The second is 'The Childhood Years and the Force of Habit' and he quotes Abdu'l-Baha, "It is extremely difficult to teach the individual and refine his character once puberty is passed. By then, as experience hath shown, even if every effort be exerted to modify some tendency of his, it all availeth nothing. He may, perhaps, improve somewhat today; but let a few days pass and he forgetteth, and turneth backward to his habitual condition and accustomed ways. Therefore it is in early childhood that a firm foundation must be laid. While the branch is green and tender it can easily be made straight."  This is one reason why we have started what we call a Virtues Playgroup with children ages 4-6.  It is wonderful to have children who understand (in their own way) what perseverance and unity mean in word and deed (among others).

The third is 'Parents' Words and Deeds are Children's Examples' and he quotes Baha'u'llah, "Take heed, O people, lest ye be of them that give good counsel to others but forget to follow it themselves." Children have a set of neurons (as do adults) that are highly active and remarkable.  They are called mirror neurons.  We have empathy and develop it (and other virtues) through mirroring other's actions.  Being respectful of a child's emotion by listening and encouraging them to verbalize, as opposed to ignoring and teaching them that tantrums are the best way to get attention, can be quite helpful at times.  This doesn't mean have a lengthy argument or engage in a discussion for all things, but adults tend to write off a child's emotion and miss an opportunity to teach the child that the emotion is reasonable and teach them how to utilize that emotion for the better.

The fourth is 'Self-Control' and he quotes Abdu'l-Baha, "The individual must be educated to such a high degree that he...would think it easier to be slashed with a sword or pierced with a spear than to utter calumny or be carried away by wrath." How many times as adults have we said something that we regret or, worse yet, don't recognize that we should regret it because it causes division and pain?  This counsel is strongly linked to the third one mentioned above.  In the end, of course, the virtue of forgiveness is our saving grace when self-control fails.

The fifth is 'Keeping Promises Made to Children' and he quotes Baha'u'llah, "Trustworthiness is the greatest portal leading unto the tranquility and security of the people. In truth the stability of every affair hath depended and doth depend upon it." What a lesson to be learned at such a young age and such rewards to be gained when applied as adults.

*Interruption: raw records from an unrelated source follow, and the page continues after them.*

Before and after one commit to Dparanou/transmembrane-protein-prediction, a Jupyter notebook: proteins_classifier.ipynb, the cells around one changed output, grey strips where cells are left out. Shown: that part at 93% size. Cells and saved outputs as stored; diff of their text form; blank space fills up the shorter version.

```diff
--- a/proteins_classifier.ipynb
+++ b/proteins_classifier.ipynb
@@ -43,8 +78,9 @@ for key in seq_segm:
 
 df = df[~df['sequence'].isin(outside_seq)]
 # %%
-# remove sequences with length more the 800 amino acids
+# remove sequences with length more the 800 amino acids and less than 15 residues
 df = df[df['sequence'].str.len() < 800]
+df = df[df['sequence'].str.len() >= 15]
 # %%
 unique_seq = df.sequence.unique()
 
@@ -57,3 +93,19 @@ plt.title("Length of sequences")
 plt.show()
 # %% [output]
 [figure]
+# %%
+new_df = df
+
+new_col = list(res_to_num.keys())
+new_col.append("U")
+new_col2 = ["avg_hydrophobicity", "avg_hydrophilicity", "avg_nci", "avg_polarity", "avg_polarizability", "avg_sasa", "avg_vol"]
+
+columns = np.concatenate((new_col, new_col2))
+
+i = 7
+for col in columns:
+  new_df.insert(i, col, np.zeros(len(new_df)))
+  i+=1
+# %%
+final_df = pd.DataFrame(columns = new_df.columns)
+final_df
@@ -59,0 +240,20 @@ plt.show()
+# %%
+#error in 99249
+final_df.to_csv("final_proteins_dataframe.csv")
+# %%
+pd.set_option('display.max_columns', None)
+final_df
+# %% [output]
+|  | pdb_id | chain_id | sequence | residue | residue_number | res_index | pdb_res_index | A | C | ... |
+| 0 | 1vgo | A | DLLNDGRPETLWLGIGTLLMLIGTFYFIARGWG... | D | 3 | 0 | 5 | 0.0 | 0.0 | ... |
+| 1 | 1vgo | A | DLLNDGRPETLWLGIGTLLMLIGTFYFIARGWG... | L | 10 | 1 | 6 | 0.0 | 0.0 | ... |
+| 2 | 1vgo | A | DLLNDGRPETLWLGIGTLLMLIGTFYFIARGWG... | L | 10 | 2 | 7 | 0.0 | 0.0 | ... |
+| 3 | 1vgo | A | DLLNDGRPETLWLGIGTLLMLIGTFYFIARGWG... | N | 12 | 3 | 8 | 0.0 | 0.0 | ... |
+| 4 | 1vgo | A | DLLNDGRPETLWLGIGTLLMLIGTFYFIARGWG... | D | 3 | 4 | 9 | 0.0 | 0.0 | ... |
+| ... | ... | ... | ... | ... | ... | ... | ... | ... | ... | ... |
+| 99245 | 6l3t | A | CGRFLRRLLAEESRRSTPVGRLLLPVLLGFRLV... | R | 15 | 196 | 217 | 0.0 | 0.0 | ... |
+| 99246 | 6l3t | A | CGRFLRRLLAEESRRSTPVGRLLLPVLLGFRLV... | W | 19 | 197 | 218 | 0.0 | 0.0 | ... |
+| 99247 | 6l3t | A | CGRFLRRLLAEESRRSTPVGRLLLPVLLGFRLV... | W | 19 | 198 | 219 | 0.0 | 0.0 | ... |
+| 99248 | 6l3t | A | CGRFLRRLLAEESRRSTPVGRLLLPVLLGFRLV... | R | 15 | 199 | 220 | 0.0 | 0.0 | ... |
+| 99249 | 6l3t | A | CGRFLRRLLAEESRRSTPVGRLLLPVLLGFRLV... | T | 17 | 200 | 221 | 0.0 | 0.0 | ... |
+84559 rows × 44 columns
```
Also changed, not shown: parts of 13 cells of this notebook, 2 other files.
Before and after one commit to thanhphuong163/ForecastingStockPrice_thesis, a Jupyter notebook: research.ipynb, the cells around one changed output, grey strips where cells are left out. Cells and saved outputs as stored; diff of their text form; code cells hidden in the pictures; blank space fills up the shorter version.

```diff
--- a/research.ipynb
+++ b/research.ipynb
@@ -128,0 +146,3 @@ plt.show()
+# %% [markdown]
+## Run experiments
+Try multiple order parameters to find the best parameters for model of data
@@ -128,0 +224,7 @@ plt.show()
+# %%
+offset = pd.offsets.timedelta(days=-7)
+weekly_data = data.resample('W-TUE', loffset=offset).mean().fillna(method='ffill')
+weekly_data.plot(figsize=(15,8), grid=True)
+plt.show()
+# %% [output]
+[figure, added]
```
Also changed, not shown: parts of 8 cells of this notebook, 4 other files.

The sixth is 'The Effects of Deceit on Children' and he quotes Abdu'l-Baha, "Truthfulness is the foundation of all virtues of the world of humanity. Without truthfulness, progress and success in all the worlds of God are impossible for a soul. When this holy attribute is established in man, all the divine qualities will also become realized." He relates a story where a mother took a son to a movie, while leaving the daughter at home. In order to not upset the daughter, the mother tells her falsely that she's taking the son to the dentist and hides the fact of taking him to the movies. Once returned home, the daughter pretends to be asleep in her room and the mother tells the father of the trip to the movies with her son. The daughter is, to say the least, disappointed.

With this brief overview, I hope that you can take away some new ideas (or at least quotes).  The rest of the book is quite good and I recommend that you take a look.  Looking forward to your thoughts.

1 comment:

Michael said...

Thanks! My wife and I have been discussing these issues alot lately. Our daughter is approaching 2 years old, and well I am sure you know where Im going with this. Shes great most of the time, but has been showing the first glimmerings of ego... hahaha. This blog is a real find! Keep at it please!